Most of the buildings where we live, work and spend our free time were built many years ago, when thermal insulation was not really taken into consideration.
The lack of proper insulation leads to a waste of energy and it makes it very difficult and costly to cool down or warm up these buildings. However, with the continuous arrival of new technologies, many new ways to improve the energy efficiency in buildings have arisen.
Regarding building classification, we can distinguish between residential, commercial or industrial buildings. Among them, the industrial sector has a great importance, as energy efficiency has not been an important topic historically.
As it was mentioned before, we can see great concern is being raised on this issue, together with huge advances in energy efficiency. For that reason, here are some of most trendy approaches towards energy efficiency in industrial buildings:
Insulation: Insulating buildings from the surrounding environment is an excellent way to become more energy-efficient. One example is the Passivhaus standard, a way of building insulation that is already working in the residential sector, allowing up to a 90% reduction in the cooling and heating needs compared to average building blocks. This allows those buildings to use only 15 kWh to heat each square meter of living space in warm climates.

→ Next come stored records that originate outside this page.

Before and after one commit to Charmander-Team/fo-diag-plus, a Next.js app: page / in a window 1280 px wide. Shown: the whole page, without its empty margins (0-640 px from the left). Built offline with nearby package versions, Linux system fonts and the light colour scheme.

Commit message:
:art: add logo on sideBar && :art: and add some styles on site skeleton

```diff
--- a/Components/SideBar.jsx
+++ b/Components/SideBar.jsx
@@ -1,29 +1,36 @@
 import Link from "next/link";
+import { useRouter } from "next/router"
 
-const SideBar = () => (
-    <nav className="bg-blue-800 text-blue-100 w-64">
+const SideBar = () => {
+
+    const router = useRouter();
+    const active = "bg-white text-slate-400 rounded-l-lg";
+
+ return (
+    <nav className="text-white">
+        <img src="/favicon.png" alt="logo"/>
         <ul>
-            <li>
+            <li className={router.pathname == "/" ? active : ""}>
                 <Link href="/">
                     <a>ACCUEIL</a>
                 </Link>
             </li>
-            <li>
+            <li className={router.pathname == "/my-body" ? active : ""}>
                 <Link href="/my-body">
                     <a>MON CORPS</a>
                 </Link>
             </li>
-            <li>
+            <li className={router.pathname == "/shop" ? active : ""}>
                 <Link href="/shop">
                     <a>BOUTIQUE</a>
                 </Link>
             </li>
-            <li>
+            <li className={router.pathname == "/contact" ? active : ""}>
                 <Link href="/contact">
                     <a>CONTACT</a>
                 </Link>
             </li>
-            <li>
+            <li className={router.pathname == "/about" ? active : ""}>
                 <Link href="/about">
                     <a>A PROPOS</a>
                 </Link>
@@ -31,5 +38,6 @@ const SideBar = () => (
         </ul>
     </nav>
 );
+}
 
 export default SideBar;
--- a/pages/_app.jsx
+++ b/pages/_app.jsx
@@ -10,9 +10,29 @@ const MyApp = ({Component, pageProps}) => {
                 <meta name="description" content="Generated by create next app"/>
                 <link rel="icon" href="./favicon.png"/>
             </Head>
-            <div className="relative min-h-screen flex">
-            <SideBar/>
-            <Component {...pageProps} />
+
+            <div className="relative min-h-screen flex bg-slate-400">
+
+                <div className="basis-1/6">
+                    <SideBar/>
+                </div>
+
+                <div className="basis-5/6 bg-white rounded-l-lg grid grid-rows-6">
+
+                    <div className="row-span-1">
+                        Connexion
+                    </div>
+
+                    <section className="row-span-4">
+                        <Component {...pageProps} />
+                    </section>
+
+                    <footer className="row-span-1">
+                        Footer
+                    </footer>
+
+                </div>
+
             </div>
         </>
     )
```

This reduction is possible through a great thermal insulation (including triple glass windows), the lack of woodwork with thermal breaks and a mechanical ventilation system that uses heat exchangers in order to recover heat from the renewed air. Therefore, that big insulation allows Passivhaus buildings to take a big amount of the needed heat from people and the sun. There, this technology has a great potential and many companies are working to adapt everything to reach the same efficiency as in residential buildings but for a much bigger surface, with low cost.
Thermo active building systems (TABS): This technology consists of an embedded water-based surface heating and cooling system, where the pipe is embedded in the central concrete core of a building. With this, we can reduce the energy costs and cooling system components by using the heat power of the day, which is absorbed by the embedded water and exploited during the night to fight the cold outside, or the cooling power of the night, which is exploited during the warm weather during the day. With this system, we mitigate and delay a lot the effect of the outside weather, needing far less cooling or warming capacity.
Refrigeration systems: These are usually carried out with electric motors, which are usually the shaded pole motor (first designed in 1888) and the electronically commutated motor (ECM, first designed in 1962), what shows that these technologies have not evolved during many years. However, QM Power has discovered a new design, the Q-Sync fan motor, which is currently being tried in different supermarkets around the USA. With this synchronous 6-12 watt motor, QM Power have achieved an efficient shift from DC, which is needed to turn on the motor, to AC, which is supplied from the grid, achieving energy cuts of 30% compared to ECM and 80% compared to shaded-pole motors. This results in big energy savings and therefore in a much more efficient building.
In conclusion, as it was showed here, energy efficiency in continuously developing and improving, and these four technologies will for sure contribute to the further advance of this trend.
Energy efficiency is one of the main engineering challenges that experts are currently facing. Do you think you can solve it?